### WHAT IS NEEDED
All of the records below must be reproduced exactly, minus any pictures.

### Difference listings
----

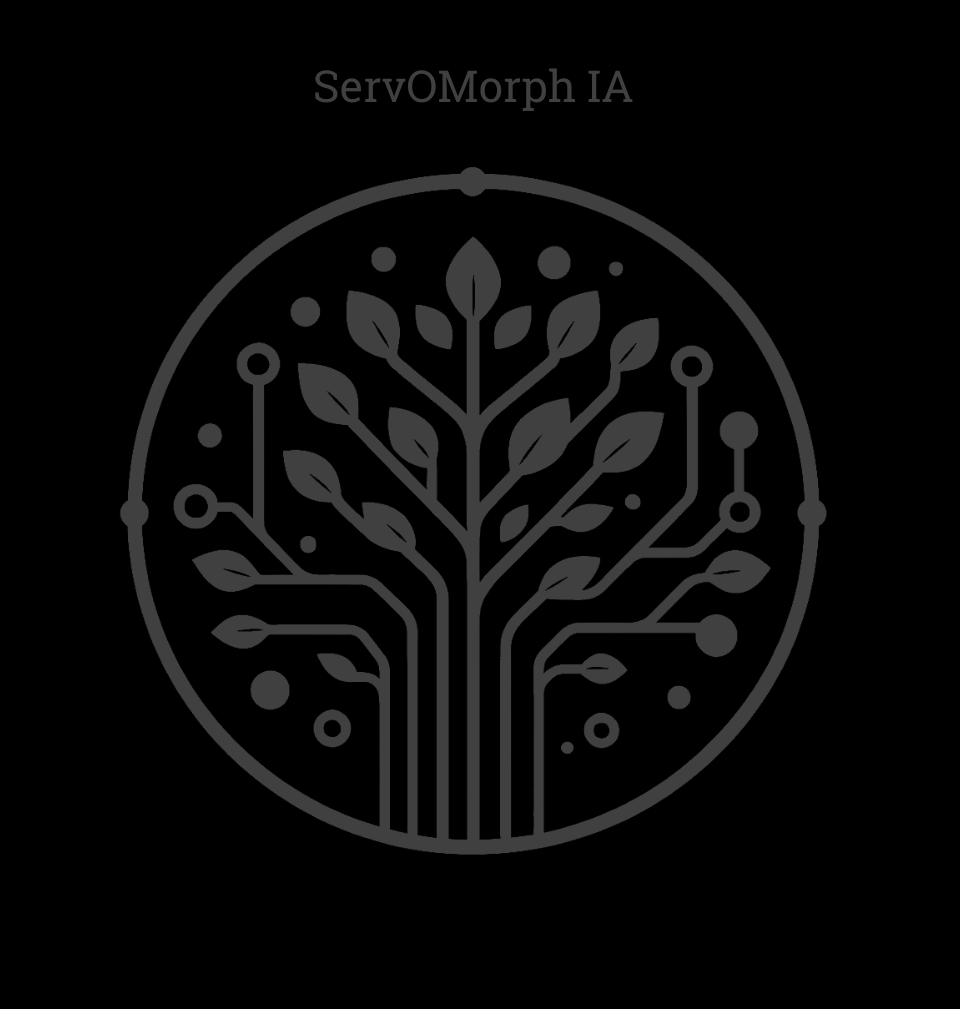
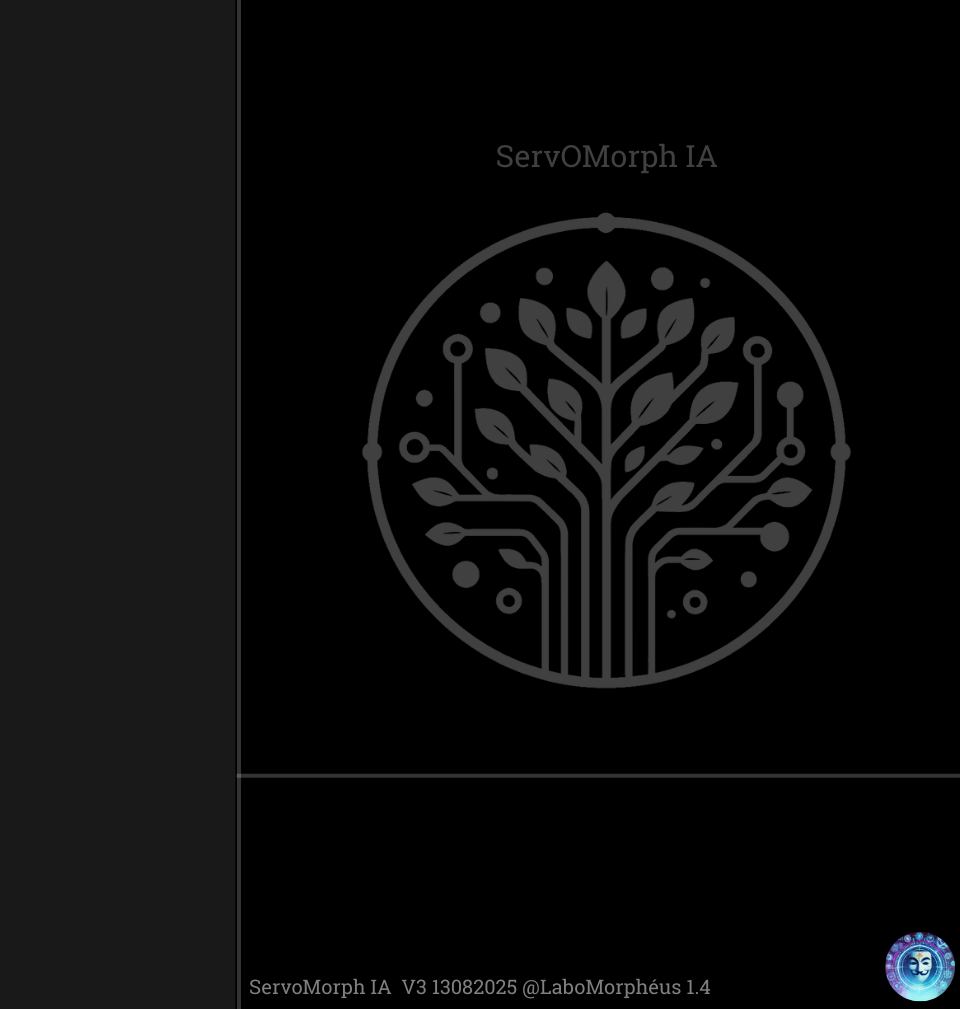
zone chat, param, conv créés

diff --git a/ui_main.py b/ui_main.py
@@ -2,7 +2,10 @@ import os
 import ctypes
 from ctypes import wintypes
 import pygame
-import config_ui  # ton fichier de config
+import ui.config_ui  
+from ui.zones.zone_chat import ZoneChat
+from ui.zones.zone_liste_conv import ZoneListeConv
+from ui.zones.zone_param import ZoneParam
 
 # --- Win32
 user32 = ctypes.windll.user32
@@ -50,7 +53,7 @@ def main():
 
     pygame.init()
     window = pygame.display.set_mode((win_w, win_h), pygame.RESIZABLE)
-    pygame.display.set_caption("IA_V3 - Interface Pygame (moitié gauche écran)")
+    pygame.display.set_caption("ServOMorph IA - V3")
 
     # Charger l'image de fond
     try:
@@ -68,6 +71,11 @@ def main():
             force_window_pos(hwnd, pos_x, pos_y)
     except Exception:
         pass
+    
+    # --- Création des zones ---
+    zone_chat = ZoneChat(window)
+    zone_liste_conv = ZoneListeConv(window)
+    zone_param = ZoneParam(window)
 
     running = True
     clock = pygame.time.Clock()
@@ -86,6 +94,11 @@ def main():
             window.blit(background, (0, 0))
         else:
             window.fill(getattr(config_ui, "WINDOW_BG_COLOR", (30, 30, 30)))
+
+        # Affichage de la zone de chat
+        zone_chat.afficher()
+        zone_liste_conv.afficher()
+        zone_param.afficher()
 
         pygame.display.flip()
         clock.tick(60)

diff --git a/ui/zones/zone_base.py b/ui/zones/zone_base.py
@@ -1,0 +1,24 @@
+import pygame
+
+class ZoneBase:
+    def __init__(self, surface, x, y, width, height, bg_color, nom_zone="Zone"):
+        """
+        Classe de base pour toutes les zones UI.
+        """
+        self.surface = surface
+        self.rect = pygame.Rect(x, y, width, height)
+        self.bg_color = bg_color
+        self.nom_zone = nom_zone
+        # Police par défaut
+        self.font = pygame.font.Font(None, 24)  # 24 px
+
+    def afficher(self):
+        """Dessine uniquement le fond de la zone."""
+        pygame.draw.rect(self.surface, self.bg_color, self.rect)
+
+         # Titre
+        texte_surface = self.font.render(self.nom_zone, True, (0, 0, 0))  # Noir
+        self.surface.blit(
+            texte_surface,
+            (self.rect.x + 2, self.rect.y + 2)  # un petit décalage du bord
+        )

diff --git a/ui/config_ui.py b/ui/config_ui.py
@@ -1,0 +1,23 @@
+# Couleur de fond par défaut
+WINDOW_BG_COLOR = (30, 30, 30)
+
+# --- Zone Chat ---
+ZONE_CHAT_X = 241
+ZONE_CHAT_Y = 0
+ZONE_CHAT_WIDTH = 722
+ZONE_CHAT_HEIGHT = 773
+ZONE_CHAT_BG_COLOR = (255, 192, 203)   # Rose clair
+
+# --- Zone Liste Conversations ---
+ZONE_LISTE_X = 0
+ZONE_LISTE_Y = 0
+ZONE_LISTE_WIDTH = 236
+ZONE_LISTE_HEIGHT = 773
+ZONE_LISTE_BG_COLOR = (200, 200, 200)  # Gris clair
+
+# --- Zone Paramètres ---
+ZONE_PARAM_X = 0
+ZONE_PARAM_Y = 778
+ZONE_PARAM_WIDTH = 236
+ZONE_PARAM_HEIGHT = 222
+ZONE_PARAM_BG_COLOR = (180, 180, 180)

diff --git a/ui/zones/zone_liste_conv.py b/ui/zones/zone_liste_conv.py
@@ -1,0 +1,20 @@
+from ui.zones.zone_base import ZoneBase
+from ui.config_ui import (
+    ZONE_LISTE_X,
+    ZONE_LISTE_Y,
+    ZONE_LISTE_WIDTH,
+    ZONE_LISTE_HEIGHT,
+    ZONE_LISTE_BG_COLOR,
+)
+
+class ZoneListeConv(ZoneBase):
+    def __init__(self, surface):
+        super().__init__(
+            surface,
+            ZONE_LISTE_X,
+            ZONE_LISTE_Y,
+            ZONE_LISTE_WIDTH,
+            ZONE_LISTE_HEIGHT,
+            ZONE_LISTE_BG_COLOR,
+            nom_zone="Conversations sauvegardées"
+        )

diff --git a/ui/zones/zone_param.py b/ui/zones/zone_param.py
@@ -1,0 +1,20 @@
+from ui.zones.zone_base import ZoneBase
+from ui.config_ui import (
+    ZONE_PARAM_X,
+    ZONE_PARAM_Y,
+    ZONE_PARAM_WIDTH,
+    ZONE_PARAM_HEIGHT,
+    ZONE_PARAM_BG_COLOR,
+)
+
+class ZoneParam(ZoneBase):
+    def __init__(self, surface):
+        super().__init__(
+            surface,
+            ZONE_PARAM_X,
+            ZONE_PARAM_Y,
+            ZONE_PARAM_WIDTH,
+            ZONE_PARAM_HEIGHT,
+            ZONE_PARAM_BG_COLOR,
+            nom_zone="Paramètres"
+        )

diff --git a/ui/zones/zone_chat.py b/ui/zones/zone_chat.py
@@ -1,0 +1,20 @@
+from ui.zones.zone_base import ZoneBase
+from ui.config_ui import (
+    ZONE_CHAT_X,
+    ZONE_CHAT_Y,
+    ZONE_CHAT_WIDTH,
+    ZONE_CHAT_HEIGHT,
+    ZONE_CHAT_BG_COLOR,
+)
+
+class ZoneChat(ZoneBase):
+    def __init__(self, surface):
+        super().__init__(
+            surface,
+            ZONE_CHAT_X,
+            ZONE_CHAT_Y,
+            ZONE_CHAT_WIDTH,
+            ZONE_CHAT_HEIGHT,
+            ZONE_CHAT_BG_COLOR,
+            nom_zone="Zone Chat"
+        )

----

### EXPECTED ANSWER
zone chat, param, conv créés

diff --git a/ui_main.py b/ui_main.py
@@ -2,7 +2,10 @@ import os
 import ctypes
 from ctypes import wintypes
 import pygame
-import config_ui  # ton fichier de config
+import ui.config_ui  
+from ui.zones.zone_chat import ZoneChat
+from ui.zones.zone_liste_conv import ZoneListeConv
+from ui.zones.zone_param import ZoneParam
 
 # --- Win32
 user32 = ctypes.windll.user32
@@ -50,7 +53,7 @@ def main():
 
     pygame.init()
     window = pygame.display.set_mode((win_w, win_h), pygame.RESIZABLE)
-    pygame.display.set_caption("IA_V3 - Interface Pygame (moitié gauche écran)")
+    pygame.display.set_caption("ServOMorph IA - V3")
 
     # Charger l'image de fond
     try:
@@ -68,6 +71,11 @@ def main():
             force_window_pos(hwnd, pos_x, pos_y)
     except Exception:
         pass
+    
+    # --- Création des zones ---
+    zone_chat = ZoneChat(window)
+    zone_liste_conv = ZoneListeConv(window)
+    zone_param = ZoneParam(window)
 
     running = True
     clock = pygame.time.Clock()
@@ -86,6 +94,11 @@ def main():
             window.blit(background, (0, 0))
         else:
             window.fill(getattr(config_ui, "WINDOW_BG_COLOR", (30, 30, 30)))
+
+        # Affichage de la zone de chat
+        zone_chat.afficher()
+        zone_liste_conv.afficher()
+        zone_param.afficher()
 
         pygame.display.flip()
         clock.tick(60)

diff --git a/ui/zones/zone_base.py b/ui/zones/zone_base.py
@@ -1,0 +1,24 @@
+import pygame
+
+class ZoneBase:
+    def __init__(self, surface, x, y, width, height, bg_color, nom_zone="Zone"):
+        """
+        Classe de base pour toutes les zones UI.
+        """
+        self.surface = surface
+        self.rect = pygame.Rect(x, y, width, height)
+        self.bg_color = bg_color
+        self.nom_zone = nom_zone
+        # Police par défaut
+        self.font = pygame.font.Font(None, 24)  # 24 px
+
+    def afficher(self):
+        """Dessine uniquement le fond de la zone."""
+        pygame.draw.rect(self.surface, self.bg_color, self.rect)
+
+         # Titre
+        texte_surface = self.font.render(self.nom_zone, True, (0, 0, 0))  # Noir
+        self.surface.blit(
+            texte_surface,
+            (self.rect.x + 2, self.rect.y + 2)  # un petit décalage du bord
+        )

diff --git a/ui/config_ui.py b/ui/config_ui.py
@@ -1,0 +1,23 @@
+# Couleur de fond par défaut
+WINDOW_BG_COLOR = (30, 30, 30)
+
+# --- Zone Chat ---
+ZONE_CHAT_X = 241
+ZONE_CHAT_Y = 0
+ZONE_CHAT_WIDTH = 722
+ZONE_CHAT_HEIGHT = 773
+ZONE_CHAT_BG_COLOR = (255, 192, 203)   # Rose clair
+
+# --- Zone Liste Conversations ---
+ZONE_LISTE_X = 0
+ZONE_LISTE_Y = 0
+ZONE_LISTE_WIDTH = 236
+ZONE_LISTE_HEIGHT = 773
+ZONE_LISTE_BG_COLOR = (200, 200, 200)  # Gris clair
+
+# --- Zone Paramètres ---
+ZONE_PARAM_X = 0
+ZONE_PARAM_Y = 778
+ZONE_PARAM_WIDTH = 236
+ZONE_PARAM_HEIGHT = 222
+ZONE_PARAM_BG_COLOR = (180, 180, 180)

diff --git a/ui/zones/zone_liste_conv.py b/ui/zones/zone_liste_conv.py
@@ -1,0 +1,20 @@
+from ui.zones.zone_base import ZoneBase
+from ui.config_ui import (
+    ZONE_LISTE_X,
+    ZONE_LISTE_Y,
+    ZONE_LISTE_WIDTH,
+    ZONE_LISTE_HEIGHT,
+    ZONE_LISTE_BG_COLOR,
+)
+
+class ZoneListeConv(ZoneBase):
+    def __init__(self, surface):
+        super().__init__(
+            surface,
+            ZONE_LISTE_X,
+            ZONE_LISTE_Y,
+            ZONE_LISTE_WIDTH,
+            ZONE_LISTE_HEIGHT,
+            ZONE_LISTE_BG_COLOR,
+            nom_zone="Conversations sauvegardées"
+        )

diff --git a/ui/zones/zone_param.py b/ui/zones/zone_param.py
@@ -1,0 +1,20 @@
+from ui.zones.zone_base import ZoneBase
+from ui.config_ui import (
+    ZONE_PARAM_X,
+    ZONE_PARAM_Y,
+    ZONE_PARAM_WIDTH,
+    ZONE_PARAM_HEIGHT,
+    ZONE_PARAM_BG_COLOR,
+)
+
+class ZoneParam(ZoneBase):
+    def __init__(self, surface):
+        super().__init__(
+            surface,
+            ZONE_PARAM_X,
+            ZONE_PARAM_Y,
+            ZONE_PARAM_WIDTH,
+            ZONE_PARAM_HEIGHT,
+            ZONE_PARAM_BG_COLOR,
+            nom_zone="Paramètres"
+        )

diff --git a/ui/zones/zone_chat.py b/ui/zones/zone_chat.py
@@ -1,0 +1,20 @@
+from ui.zones.zone_base import ZoneBase
+from ui.config_ui import (
+    ZONE_CHAT_X,
+    ZONE_CHAT_Y,
+    ZONE_CHAT_WIDTH,
+    ZONE_CHAT_HEIGHT,
+    ZONE_CHAT_BG_COLOR,
+)
+
+class ZoneChat(ZoneBase):
+    def __init__(self, surface):
+        super().__init__(
+            surface,
+            ZONE_CHAT_X,
+            ZONE_CHAT_Y,
+            ZONE_CHAT_WIDTH,
+            ZONE_CHAT_HEIGHT,
+            ZONE_CHAT_BG_COLOR,
+            nom_zone="Zone Chat"
+        )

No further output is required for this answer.